(Bob Kellett, 1976)
With its sunny seaside setting, its structural dependence upon four stunning if barely characterized fashion models, its general orientation toward high-living decadence, and its generously funded un-Canadianness, this is dangerously close to filmmaking as paid vacation. Only Terry-Thomas, doing a highly lived-in but still charming shtick as a pretender to upper-class twithood, suggests anything close to actual comic craft. His scenes with beleaguered servant Graham Armitage keep a happy arm's length from the innocuously smutty hijinks that dominate, although whenever he wanders off Armitage is grabbing some poor woman's ass in less than charming fashion, and Thomas himself feeds the beast with his aphrodisiac plonk-marketing strategy.
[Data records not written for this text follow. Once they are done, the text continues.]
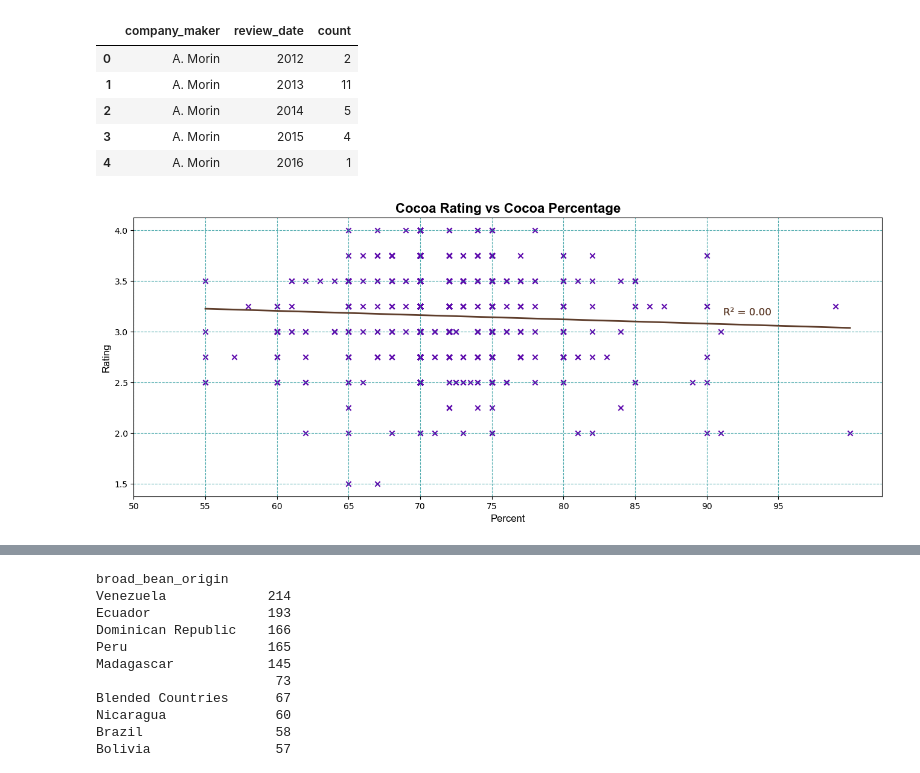
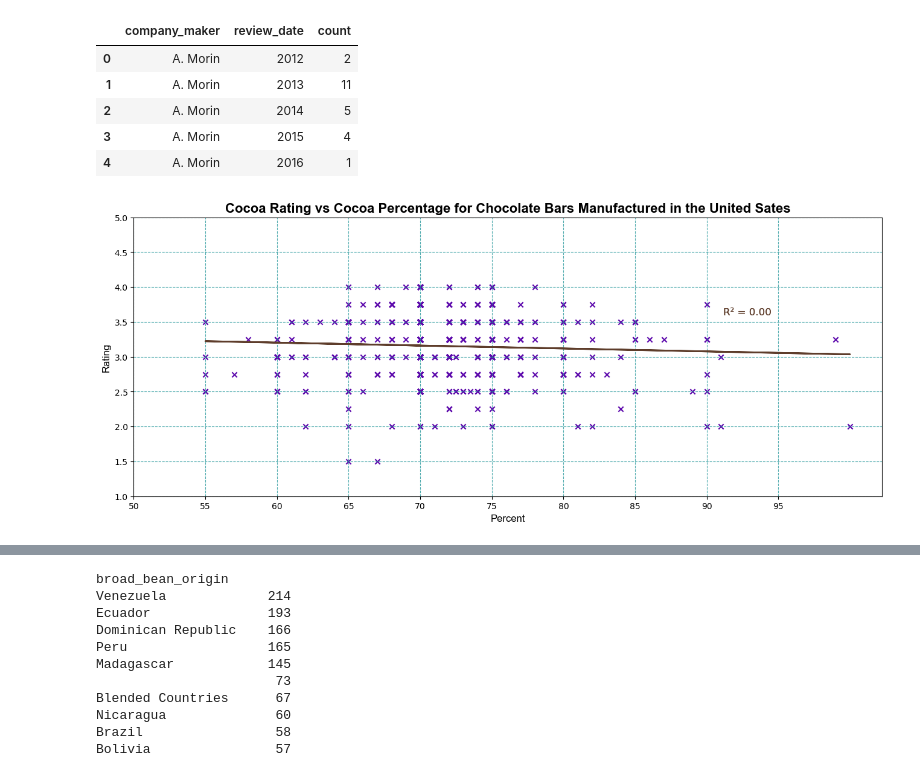
Before and after one commit to mmitry/project-1-group-02, a Jupyter notebook: Final Documents/chocolate-bar--ratings.ipynb, the cells around one changed output, grey strips where cells are left out. Cells and saved outputs as stored; diff of their text form; code cells hidden in the pictures.

```diff
--- a/Final Documents/chocolate-bar--ratings.ipynb
+++ b/Final Documents/chocolate-bar--ratings.ipynb
@@ -376,41 +376,38 @@ company_reviews.head()
 # Sort Cocoa Percentage for US only
 us_chocolate = df_cleaned[df_cleaned['company_location'].isin(['U.S.A.'])]
 # %%
-us_chocolate = us_chocolate.sort_values(by='cocoa_percent', ascending=True)
-# Build scatter plot for latitude vs. temperature
+
+
 # make a scatter plot
 # Change Canvas Size
 plt.figure(figsize=(16, 6))
 # Create a basic plot
 plt.scatter(us_chocolate.cocoa_percent, us_chocolate.rating, color="#5C08AC", marker="x")
 
 #regression line
 slope, intercept, rvalue, pvalue, stderr = linregress(us_chocolate.cocoa_percent, us_chocolate.rating)
 regression_line = slope * us_chocolate.cocoa_percent + intercept
 plt.plot(us_chocolate.cocoa_percent, regression_line, color="#5E3D2B", linewidth=2, label='Regression Line')
 r_squared = rvalue**2
 plt.text(0.82, 0.65, f'R² = {r_squared:.2f}', transform=plt.gca().transAxes, fontsize=12, color="#5E3D2B", ha='center')
 
 # Customizations
 ticks = np.arange(50, 100, 5)
 plt.xticks(ticks)
 # Change colors
 # Add in reference lines
 # Add Labels/Title
+plt.ylim(1,5)
 plt.xlabel("Percent", fontfamily="Arial", fontsize=12)
 plt.ylabel("Rating", fontfamily="Arial", fontsize=12)
-plt.title("Cocoa Rating vs Cocoa Percentage", fontweight="bold", fontsize=16, fontfamily="Arial")
+plt.title("Cocoa Rating vs Cocoa Percentage for Chocolate Bars Manufactured in the United Sates", fontweight="bold", fontsize=16, fontfamily="Arial")
 # Add in a background grid
 plt.grid(linestyle="--", color="#199296", alpha=0.75)
 plt.text(0.82, 0.65, f'R² = {r_squared:.2f}', transform=plt.gca().transAxes, fontsize=12, color="#5E3D2B", ha='center')
-
-# Save chart as image
-plt.savefig("cocoa_rating_vs_cocoa_percentage.png")
-
 # Show plot
 plt.show()
 # %% [output]
-[figure, old version]
+[figure, new version]
 # %%
 print(r_squared)
 # %% [output]
```
Also changed, not shown: parts of 12 cells of this notebook, 21 other files.
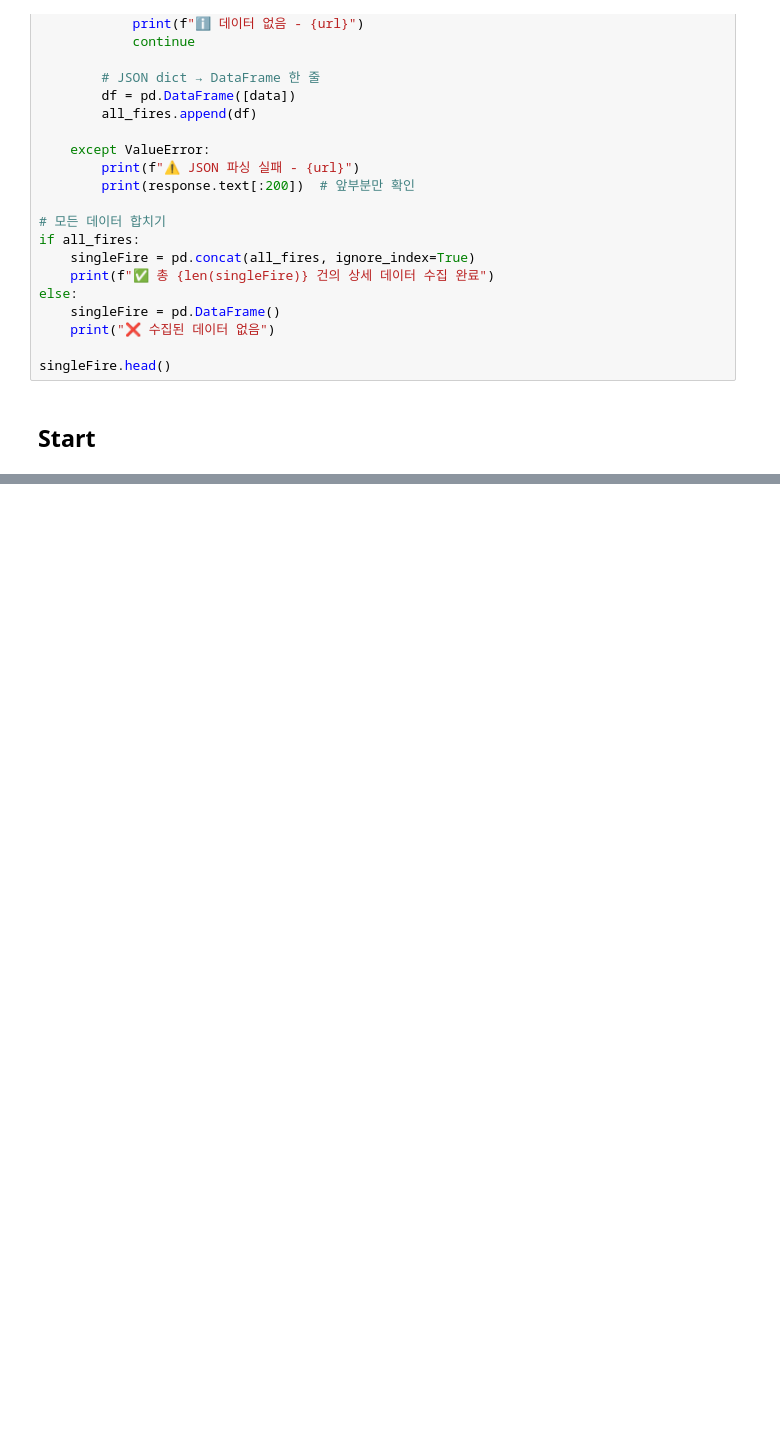
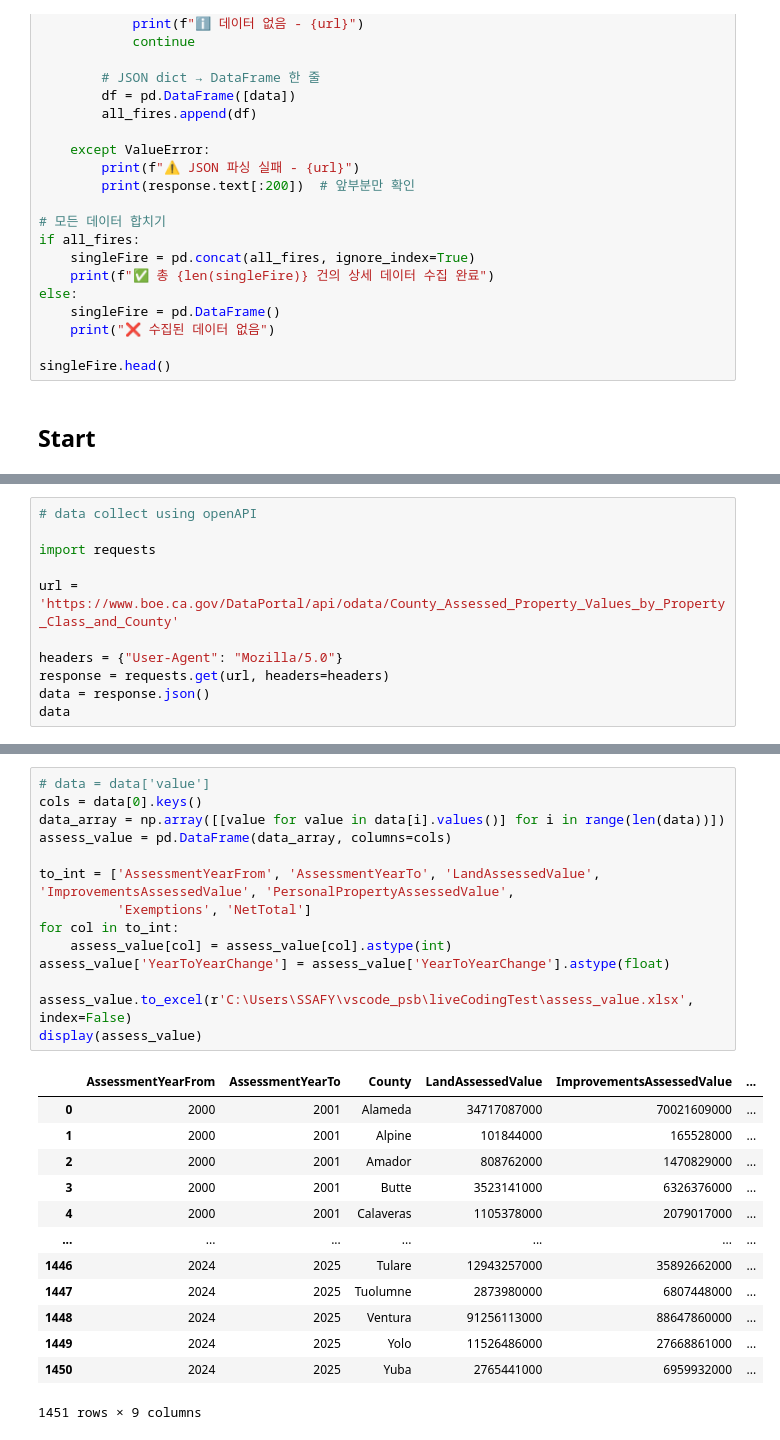
Before and after one commit to eagles0924/liveCodingTest, a Jupyter notebook: challenge.ipynb, the cells around one changed output, grey strips where cells are left out. Saved outputs shown, nothing was run; the diff lists cells and outputs as text; blank space fills up the shorter version.

```diff
--- a/challenge.ipynb
+++ b/challenge.ipynb
@@ -242,0 +386,11 @@ display(singleFire)
+# %%
+# data collect using openAPI
+
+import requests
+
+url = 'https://www.boe.ca.gov/DataPortal/api/odata/County_Assessed_Property_Values_by_Property_Class_and_County'
+
+headers = {"User-Agent": "Mozilla/5.0"}
+response = requests.get(url, headers=headers)
+data = response.json()
+data
@@ -242,0 +415,28 @@ display(singleFire)
+# %%
+# data = data['value']
+cols = data[0].keys()
+data_array = np.array([[value for value in data[i].values()] for i in range(len(data))])
+assess_value = pd.DataFrame(data_array, columns=cols)
+
+to_int = ['AssessmentYearFrom', 'AssessmentYearTo', 'LandAssessedValue', 'ImprovementsAssessedValue', 'PersonalPropertyAssessedValue',
+          'Exemptions', 'NetTotal']
+for col in to_int:
+    assess_value[col] = assess_value[col].astype(int)
+assess_value['YearToYearChange'] = assess_value['YearToYearChange'].astype(float)
+
+assess_value.to_excel(r'C:\Users\SSAFY\vscode_psb\liveCodingTest\assess_value.xlsx', index=False)
+display(assess_value)
+# %% [output]
+|  | AssessmentYearFrom | AssessmentYearTo | County | LandAssessedValue | ImprovementsAssessedValue | ... |
+| 0 | 2000 | 2001 | Alameda | 34717087000 | 70021609000 | ... |
+| 1 | 2000 | 2001 | Alpine | 101844000 | 165528000 | ... |
+| 2 | 2000 | 2001 | Amador | 808762000 | 1470829000 | ... |
+| 3 | 2000 | 2001 | Butte | 3523141000 | 6326376000 | ... |
+| 4 | 2000 | 2001 | Calaveras | 1105378000 | 2079017000 | ... |
+| ... | ... | ... | ... | ... | ... | ... |
+| 1446 | 2024 | 2025 | Tulare | 12943257000 | 35892662000 | ... |
+| 1447 | 2024 | 2025 | Tuolumne | 2873980000 | 6807448000 | ... |
+| 1448 | 2024 | 2025 | Ventura | 91256113000 | 88647860000 | ... |
+| 1449 | 2024 | 2025 | Yolo | 11526486000 | 27668861000 | ... |
+| 1450 | 2024 | 2025 | Yuba | 2765441000 | 6959932000 | ... |
+1451 rows × 9 columns
```
Also changed, not shown: parts of 28 cells of this notebook, 2 other files.
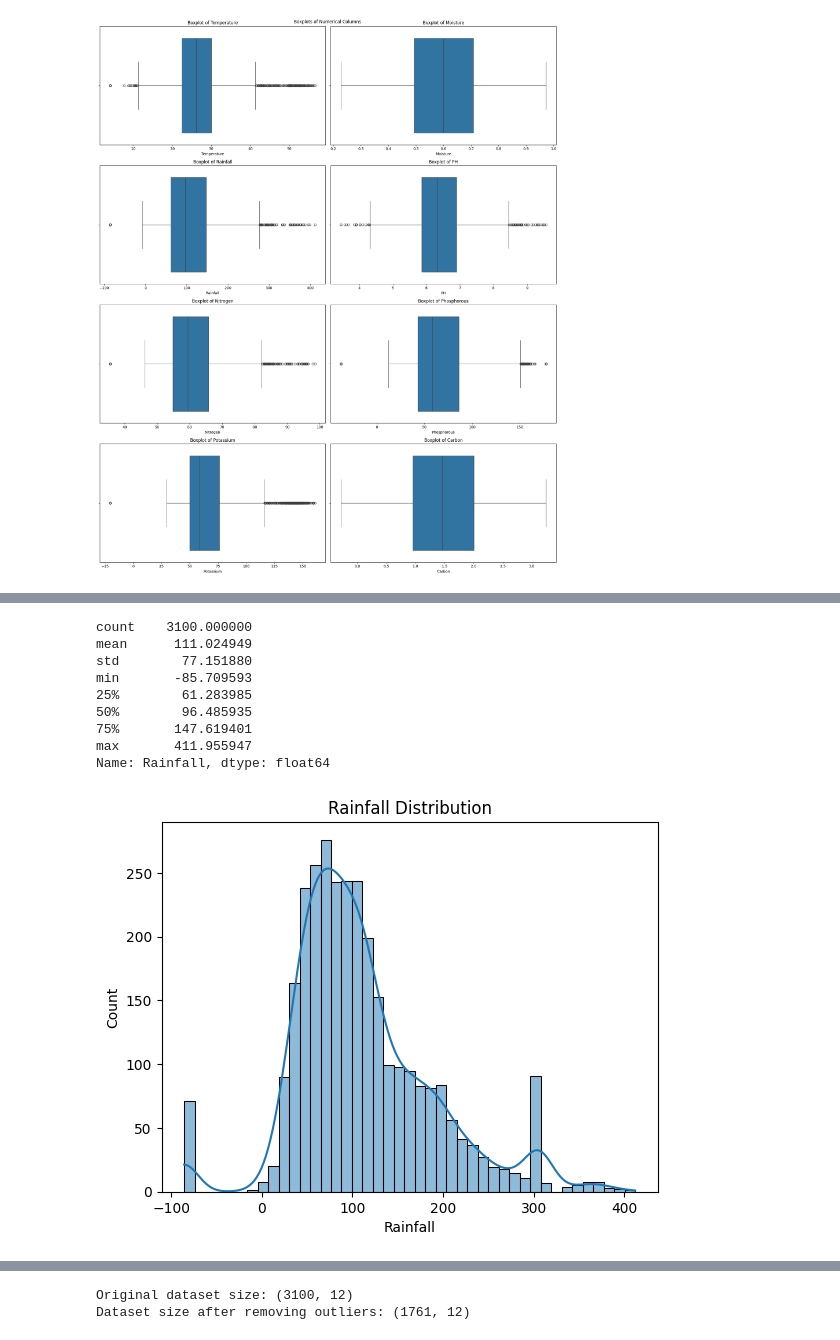
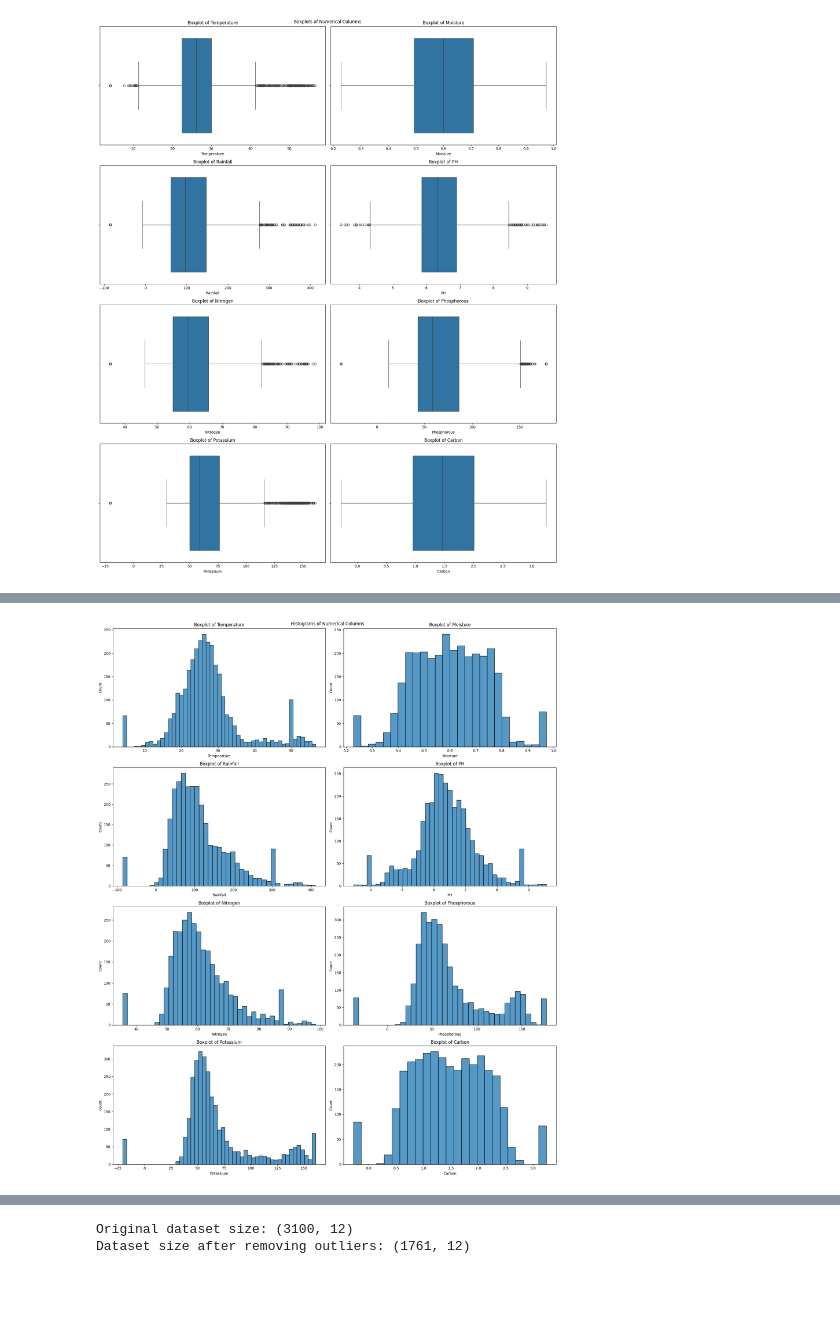
Before and after one commit to Caramel-Labs/pohora.lk, a Jupyter notebook: notebooks/FertilizerRecommendation.ipynb, the cells around one changed output, grey strips where cells are left out. Drawn from its saved outputs; the diff is of its cells as text; code cells hidden in the pictures; blank space fills up the shorter version.

```diff
--- a/notebooks/FertilizerRecommendation.ipynb
+++ b/notebooks/FertilizerRecommendation.ipynb
@@ -19,6 +21,6 @@ from sklearn.metrics import accuracy_score, confusion_matrix, classification_rep
 from sklearn.model_selection import cross_val_score, StratifiedKFold
 # %%
-df = pd.read_csv('fertilizer_dataset.csv')
+df = pd.read_csv(r'../data/fertilizer_dataset.csv')
 # %%
 df.info()
 # %% [output]
@@ -144,9 +150,3 @@ plt.show()
 # %% [output]
 Numerical columns for outlier analysis: ['Temperature', 'Moisture', 'Rainfall', 'PH', 'Nitrogen', 'Phosphorous', 'Potassium', 'Carbon']
 [figure]
-# %%
-for col in numerical_cols:
-    plt.figure(figsize=(8, 4))
-    sns.boxplot(x=df[col])
-    plt.title(f'Boxplot of {col}')
-    plt.show()
@@ -162,16 +153,13 @@ for col in numerical_cols:
 # %%
-print(df['Rainfall'].describe())
-sns.histplot(df['Rainfall'], kde=True)
-plt.title('Rainfall Distribution')
+plt.figure(figsize=(18,22))
+
+for i, col in enumerate(numerical_cols):
+    plt.subplot(4, 2, i+1)
+    sns.histplot(x=df[col])
+    plt.title(f'Boxplot of {col}')
+    plt.tight_layout()
+plt.suptitle('Histograms of Numerical Columns')
+plt.tight_layout()
 plt.show()
 # %% [output]
-count    3100.000000
-mean      111.024949
-std        77.151880
-min       -85.709593
-25%        61.283985
-50%        96.485935
-75%       147.619401
-max       411.955947
-Name: Rainfall, dtype: float64
-[figure, old version]
+[figure, new version]
```
Also changed, not shown: parts of 30 cells of this notebook, 3 other files.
The counterplot, concerning Leslie Phillips' horny henpecked husband, provokes not one thin smile, strip mining the most familiar and least charming of British comedy traditions. And even if you like this kind of thing, you're likely to get impatient with the long, formless scenes of extras dancing around and kids with butterfly nets.